* MATERIALS PROVIDED:
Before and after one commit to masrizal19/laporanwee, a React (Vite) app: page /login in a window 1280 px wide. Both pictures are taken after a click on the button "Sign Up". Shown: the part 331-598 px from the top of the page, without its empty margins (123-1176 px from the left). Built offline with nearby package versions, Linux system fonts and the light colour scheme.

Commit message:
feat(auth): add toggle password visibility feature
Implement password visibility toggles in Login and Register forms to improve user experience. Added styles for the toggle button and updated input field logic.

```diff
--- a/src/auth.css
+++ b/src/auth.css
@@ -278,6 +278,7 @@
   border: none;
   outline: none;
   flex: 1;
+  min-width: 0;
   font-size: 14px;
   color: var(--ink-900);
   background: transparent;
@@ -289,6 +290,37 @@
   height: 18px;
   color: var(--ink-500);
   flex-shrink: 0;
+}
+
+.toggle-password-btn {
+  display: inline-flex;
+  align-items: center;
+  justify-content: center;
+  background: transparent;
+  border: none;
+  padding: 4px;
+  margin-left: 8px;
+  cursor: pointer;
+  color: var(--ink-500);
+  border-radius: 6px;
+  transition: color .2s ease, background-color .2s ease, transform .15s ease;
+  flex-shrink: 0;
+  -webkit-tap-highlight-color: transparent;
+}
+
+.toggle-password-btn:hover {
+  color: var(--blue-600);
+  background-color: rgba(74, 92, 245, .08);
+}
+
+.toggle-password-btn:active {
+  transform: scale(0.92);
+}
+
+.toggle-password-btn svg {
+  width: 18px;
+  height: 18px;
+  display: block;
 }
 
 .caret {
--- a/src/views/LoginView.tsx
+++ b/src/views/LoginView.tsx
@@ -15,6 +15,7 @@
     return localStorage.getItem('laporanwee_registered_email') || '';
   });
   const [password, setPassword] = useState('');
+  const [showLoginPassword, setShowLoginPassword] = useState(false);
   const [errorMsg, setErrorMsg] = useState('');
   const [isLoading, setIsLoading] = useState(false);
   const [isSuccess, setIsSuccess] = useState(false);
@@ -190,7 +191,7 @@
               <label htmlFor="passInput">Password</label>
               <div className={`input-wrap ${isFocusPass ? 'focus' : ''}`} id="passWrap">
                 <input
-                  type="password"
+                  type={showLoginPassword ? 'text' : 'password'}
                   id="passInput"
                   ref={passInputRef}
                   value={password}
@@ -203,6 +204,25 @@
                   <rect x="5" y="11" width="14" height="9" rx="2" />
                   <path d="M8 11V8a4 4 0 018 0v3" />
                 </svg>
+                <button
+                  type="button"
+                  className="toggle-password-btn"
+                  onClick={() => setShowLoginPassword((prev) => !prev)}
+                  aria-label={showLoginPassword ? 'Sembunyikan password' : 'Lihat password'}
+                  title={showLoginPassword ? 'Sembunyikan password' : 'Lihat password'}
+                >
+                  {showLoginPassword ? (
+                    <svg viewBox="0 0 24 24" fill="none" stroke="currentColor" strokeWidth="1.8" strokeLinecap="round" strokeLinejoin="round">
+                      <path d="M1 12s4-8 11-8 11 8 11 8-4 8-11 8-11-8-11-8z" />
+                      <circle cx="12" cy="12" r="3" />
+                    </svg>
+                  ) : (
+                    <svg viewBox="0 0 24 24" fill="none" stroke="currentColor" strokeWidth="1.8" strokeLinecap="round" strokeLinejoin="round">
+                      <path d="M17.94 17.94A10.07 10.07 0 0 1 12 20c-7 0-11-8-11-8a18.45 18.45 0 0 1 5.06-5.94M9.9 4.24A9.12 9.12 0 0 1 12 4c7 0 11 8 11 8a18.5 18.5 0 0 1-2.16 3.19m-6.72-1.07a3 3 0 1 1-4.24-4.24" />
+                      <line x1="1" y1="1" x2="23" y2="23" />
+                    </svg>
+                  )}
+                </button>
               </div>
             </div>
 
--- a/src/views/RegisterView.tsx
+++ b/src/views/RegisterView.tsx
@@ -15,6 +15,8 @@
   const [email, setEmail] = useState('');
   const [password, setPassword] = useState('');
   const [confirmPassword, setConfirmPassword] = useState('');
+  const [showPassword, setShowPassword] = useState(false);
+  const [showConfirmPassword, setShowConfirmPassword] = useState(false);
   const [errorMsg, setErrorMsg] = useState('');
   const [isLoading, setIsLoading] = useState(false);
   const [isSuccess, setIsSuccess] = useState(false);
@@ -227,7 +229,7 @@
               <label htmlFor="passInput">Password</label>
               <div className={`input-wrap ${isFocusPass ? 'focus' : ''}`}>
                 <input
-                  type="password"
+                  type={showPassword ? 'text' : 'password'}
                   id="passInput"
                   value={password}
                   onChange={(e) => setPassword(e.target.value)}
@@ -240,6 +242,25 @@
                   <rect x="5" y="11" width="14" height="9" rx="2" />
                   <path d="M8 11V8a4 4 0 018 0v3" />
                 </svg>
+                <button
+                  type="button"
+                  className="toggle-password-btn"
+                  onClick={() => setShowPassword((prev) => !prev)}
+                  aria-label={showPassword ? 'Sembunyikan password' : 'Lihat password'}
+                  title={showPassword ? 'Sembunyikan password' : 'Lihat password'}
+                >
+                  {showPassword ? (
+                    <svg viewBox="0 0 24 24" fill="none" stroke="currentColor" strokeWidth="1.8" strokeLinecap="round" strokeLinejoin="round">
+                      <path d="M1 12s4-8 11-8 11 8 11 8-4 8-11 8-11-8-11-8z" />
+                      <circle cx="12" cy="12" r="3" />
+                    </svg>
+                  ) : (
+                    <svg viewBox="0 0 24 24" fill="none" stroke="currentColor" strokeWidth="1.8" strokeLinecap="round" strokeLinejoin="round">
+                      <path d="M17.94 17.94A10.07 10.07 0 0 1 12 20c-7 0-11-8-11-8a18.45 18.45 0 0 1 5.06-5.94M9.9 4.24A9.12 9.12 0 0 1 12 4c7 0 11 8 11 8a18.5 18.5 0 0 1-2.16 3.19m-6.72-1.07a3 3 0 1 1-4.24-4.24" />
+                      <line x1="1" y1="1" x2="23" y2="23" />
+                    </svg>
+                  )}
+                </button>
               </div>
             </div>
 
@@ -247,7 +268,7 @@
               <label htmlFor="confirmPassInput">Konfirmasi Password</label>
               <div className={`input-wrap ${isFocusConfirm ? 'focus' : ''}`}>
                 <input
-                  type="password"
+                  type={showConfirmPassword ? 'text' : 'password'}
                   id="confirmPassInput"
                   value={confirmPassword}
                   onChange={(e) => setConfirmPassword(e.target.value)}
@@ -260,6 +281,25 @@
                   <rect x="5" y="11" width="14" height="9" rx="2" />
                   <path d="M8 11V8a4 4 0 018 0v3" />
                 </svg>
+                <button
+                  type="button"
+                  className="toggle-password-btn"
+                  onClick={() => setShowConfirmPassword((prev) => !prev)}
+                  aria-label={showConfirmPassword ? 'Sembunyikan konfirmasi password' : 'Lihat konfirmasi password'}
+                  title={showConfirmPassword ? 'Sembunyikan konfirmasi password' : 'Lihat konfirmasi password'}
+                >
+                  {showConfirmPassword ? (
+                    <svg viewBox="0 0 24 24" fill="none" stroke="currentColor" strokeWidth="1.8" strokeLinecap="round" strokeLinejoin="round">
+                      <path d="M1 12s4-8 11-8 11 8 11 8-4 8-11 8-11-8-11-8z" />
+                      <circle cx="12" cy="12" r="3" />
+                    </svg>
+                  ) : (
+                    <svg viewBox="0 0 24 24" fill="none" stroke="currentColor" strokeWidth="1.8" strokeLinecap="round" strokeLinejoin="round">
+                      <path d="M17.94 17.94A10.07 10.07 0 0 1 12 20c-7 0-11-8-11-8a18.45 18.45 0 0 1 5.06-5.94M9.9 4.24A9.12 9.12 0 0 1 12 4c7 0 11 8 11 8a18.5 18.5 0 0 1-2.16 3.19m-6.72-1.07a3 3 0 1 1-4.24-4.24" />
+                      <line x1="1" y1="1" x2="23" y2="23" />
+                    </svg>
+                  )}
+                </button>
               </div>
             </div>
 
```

* TASK DESCRIPTION: Using the records above, copy each line that contains "text".

* WRITTEN ANSWER:
+                  type={showLoginPassword ? 'text' : 'password'}
+                  type={showPassword ? 'text' : 'password'}
+                  type={showConfirmPassword ? 'text' : 'password'}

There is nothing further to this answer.